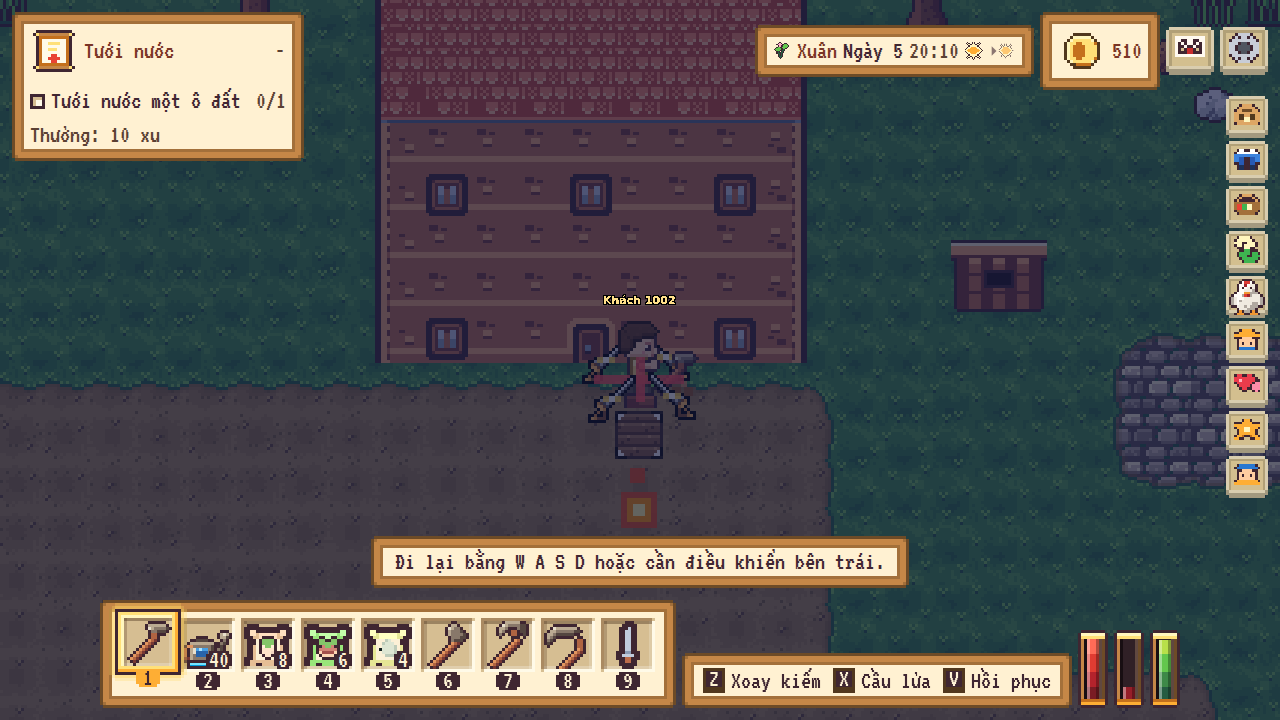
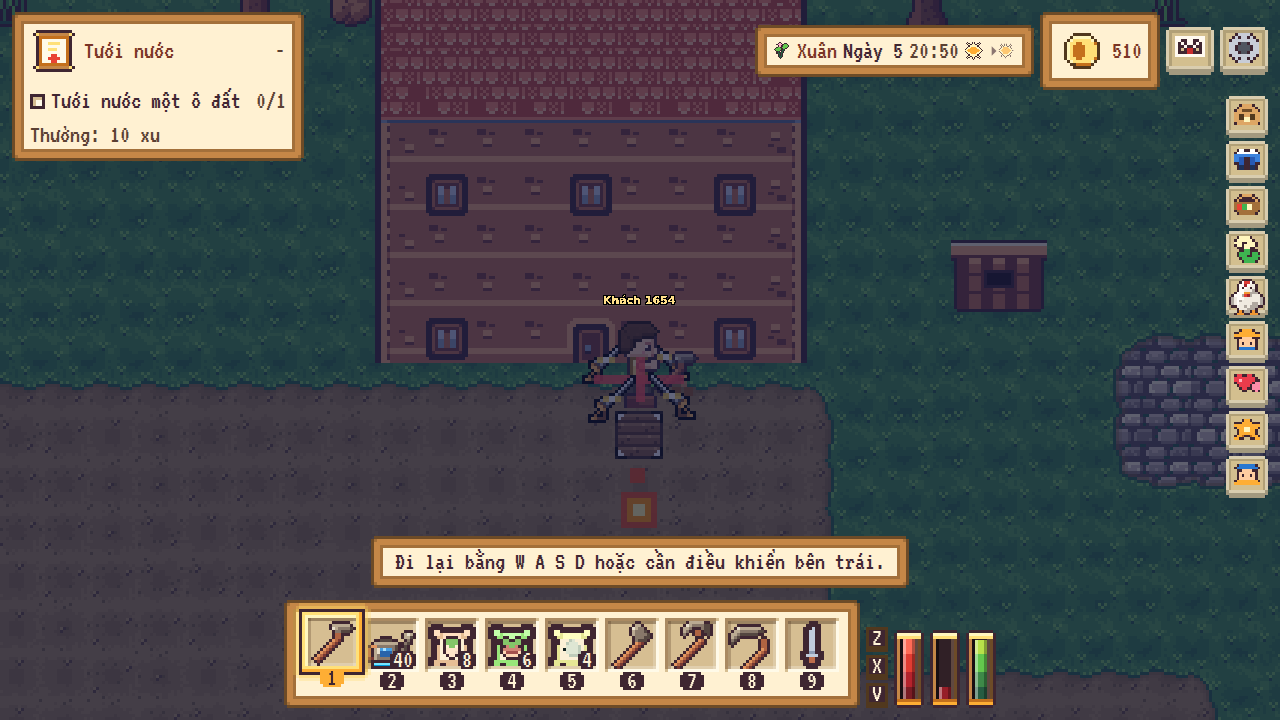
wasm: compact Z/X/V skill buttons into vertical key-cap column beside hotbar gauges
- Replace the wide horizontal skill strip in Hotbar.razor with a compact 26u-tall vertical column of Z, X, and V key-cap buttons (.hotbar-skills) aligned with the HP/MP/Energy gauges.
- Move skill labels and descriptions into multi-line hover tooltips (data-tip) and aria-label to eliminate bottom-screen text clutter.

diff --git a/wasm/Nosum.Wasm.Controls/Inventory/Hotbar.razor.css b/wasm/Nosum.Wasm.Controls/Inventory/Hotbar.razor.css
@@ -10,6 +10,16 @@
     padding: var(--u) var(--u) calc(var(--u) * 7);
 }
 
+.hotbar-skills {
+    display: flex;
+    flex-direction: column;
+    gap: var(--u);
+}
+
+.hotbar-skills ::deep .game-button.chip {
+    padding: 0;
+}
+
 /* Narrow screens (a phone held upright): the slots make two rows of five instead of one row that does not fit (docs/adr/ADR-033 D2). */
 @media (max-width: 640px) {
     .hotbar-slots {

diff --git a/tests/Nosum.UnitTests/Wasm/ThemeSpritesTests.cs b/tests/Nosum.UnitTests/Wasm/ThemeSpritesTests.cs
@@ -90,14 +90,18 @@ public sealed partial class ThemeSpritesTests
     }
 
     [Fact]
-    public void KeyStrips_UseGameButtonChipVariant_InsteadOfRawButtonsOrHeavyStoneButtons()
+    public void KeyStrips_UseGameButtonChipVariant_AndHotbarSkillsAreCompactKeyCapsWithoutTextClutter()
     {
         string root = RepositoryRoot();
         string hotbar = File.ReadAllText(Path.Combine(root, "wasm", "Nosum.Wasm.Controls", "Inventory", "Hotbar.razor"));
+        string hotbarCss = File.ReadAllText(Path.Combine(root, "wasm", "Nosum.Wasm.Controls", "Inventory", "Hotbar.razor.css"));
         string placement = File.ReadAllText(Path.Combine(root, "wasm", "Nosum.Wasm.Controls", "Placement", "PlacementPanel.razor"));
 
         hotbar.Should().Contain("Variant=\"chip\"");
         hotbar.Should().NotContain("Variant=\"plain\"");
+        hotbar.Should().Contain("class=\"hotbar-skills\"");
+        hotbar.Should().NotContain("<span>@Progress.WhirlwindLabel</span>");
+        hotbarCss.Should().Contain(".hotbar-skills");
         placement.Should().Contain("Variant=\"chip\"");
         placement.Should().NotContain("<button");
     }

------------------------------

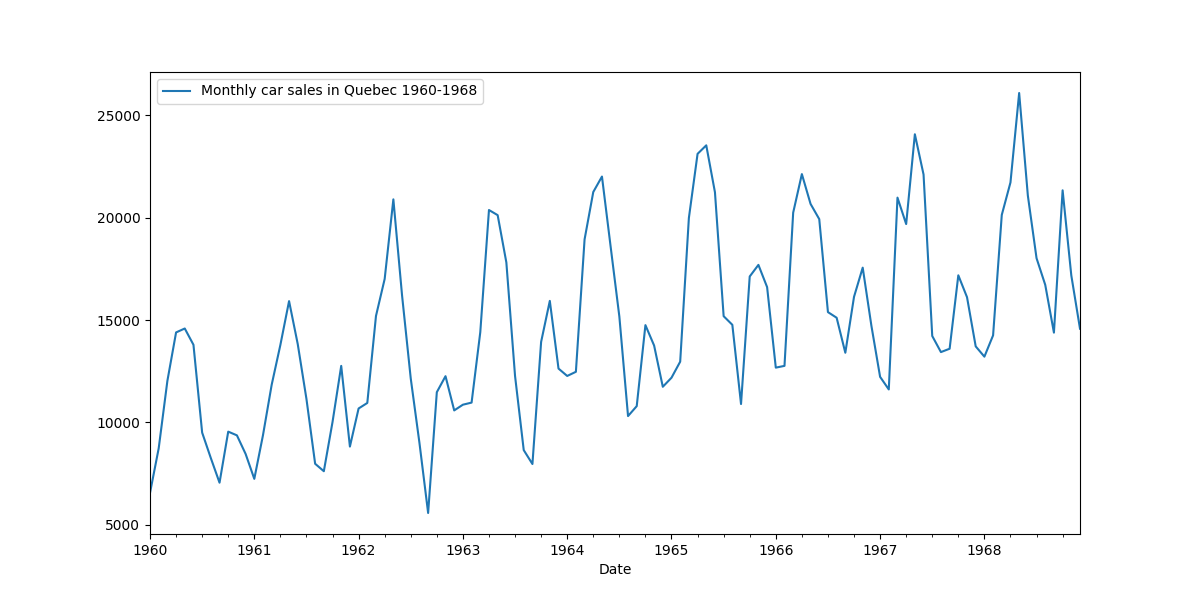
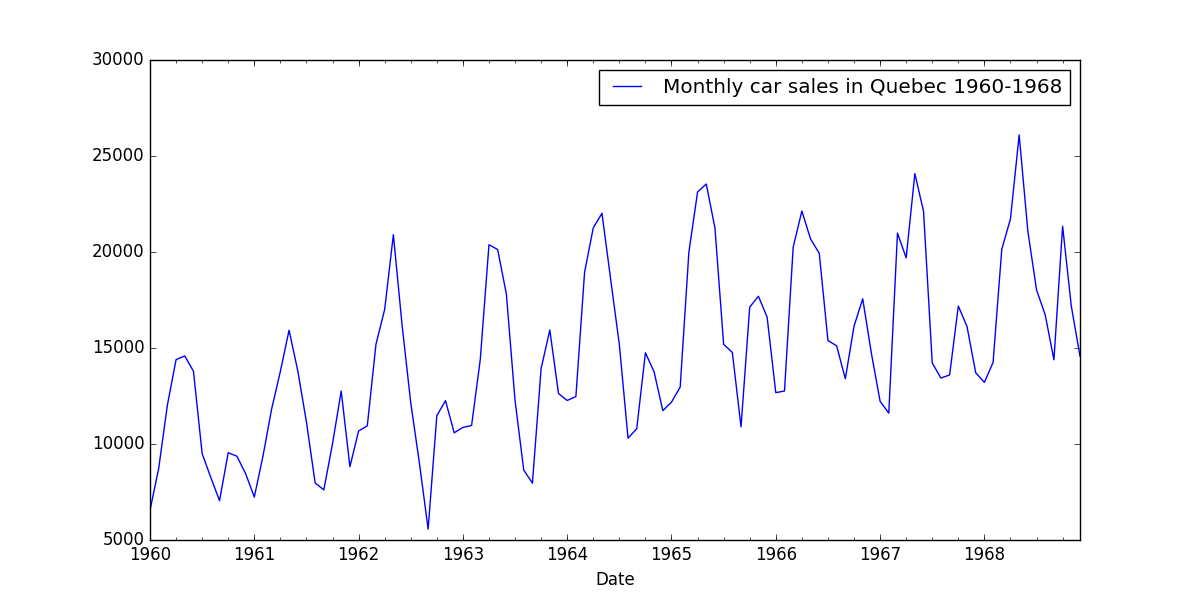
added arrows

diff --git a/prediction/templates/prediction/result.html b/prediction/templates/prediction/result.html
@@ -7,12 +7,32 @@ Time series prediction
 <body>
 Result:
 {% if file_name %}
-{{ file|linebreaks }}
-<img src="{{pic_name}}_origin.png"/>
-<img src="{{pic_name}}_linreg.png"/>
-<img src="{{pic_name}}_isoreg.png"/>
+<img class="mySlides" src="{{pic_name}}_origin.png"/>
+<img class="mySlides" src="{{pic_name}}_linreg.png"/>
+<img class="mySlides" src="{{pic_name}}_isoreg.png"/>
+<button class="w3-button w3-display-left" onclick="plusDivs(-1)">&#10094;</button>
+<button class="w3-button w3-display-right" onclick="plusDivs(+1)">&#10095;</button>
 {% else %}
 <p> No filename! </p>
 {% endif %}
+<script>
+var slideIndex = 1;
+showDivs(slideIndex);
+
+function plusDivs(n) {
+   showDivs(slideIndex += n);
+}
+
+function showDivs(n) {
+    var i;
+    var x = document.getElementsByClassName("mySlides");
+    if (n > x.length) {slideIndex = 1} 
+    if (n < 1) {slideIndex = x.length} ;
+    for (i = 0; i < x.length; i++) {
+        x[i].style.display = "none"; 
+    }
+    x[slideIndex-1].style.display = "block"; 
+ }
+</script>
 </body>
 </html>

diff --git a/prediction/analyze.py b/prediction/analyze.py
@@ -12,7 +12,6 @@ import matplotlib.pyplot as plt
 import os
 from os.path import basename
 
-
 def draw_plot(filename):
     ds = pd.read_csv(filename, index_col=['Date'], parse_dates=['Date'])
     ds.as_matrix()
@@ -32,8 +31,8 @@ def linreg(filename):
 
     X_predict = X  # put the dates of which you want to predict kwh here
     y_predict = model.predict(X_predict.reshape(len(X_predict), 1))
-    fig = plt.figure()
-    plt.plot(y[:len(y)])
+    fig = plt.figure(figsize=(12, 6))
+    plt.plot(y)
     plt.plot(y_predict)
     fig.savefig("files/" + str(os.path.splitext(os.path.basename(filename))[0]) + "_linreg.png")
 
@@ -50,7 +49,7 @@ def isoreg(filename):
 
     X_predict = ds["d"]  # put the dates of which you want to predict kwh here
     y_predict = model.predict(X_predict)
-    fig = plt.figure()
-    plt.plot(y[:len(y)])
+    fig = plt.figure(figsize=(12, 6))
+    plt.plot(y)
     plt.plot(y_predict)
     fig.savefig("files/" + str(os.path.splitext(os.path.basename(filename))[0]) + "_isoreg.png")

------------------------------

Across the records above, show each line containing the word "import".

@@ -12,7 +12,6 @@ import matplotlib.pyplot as plt
 import os
 from os.path import basename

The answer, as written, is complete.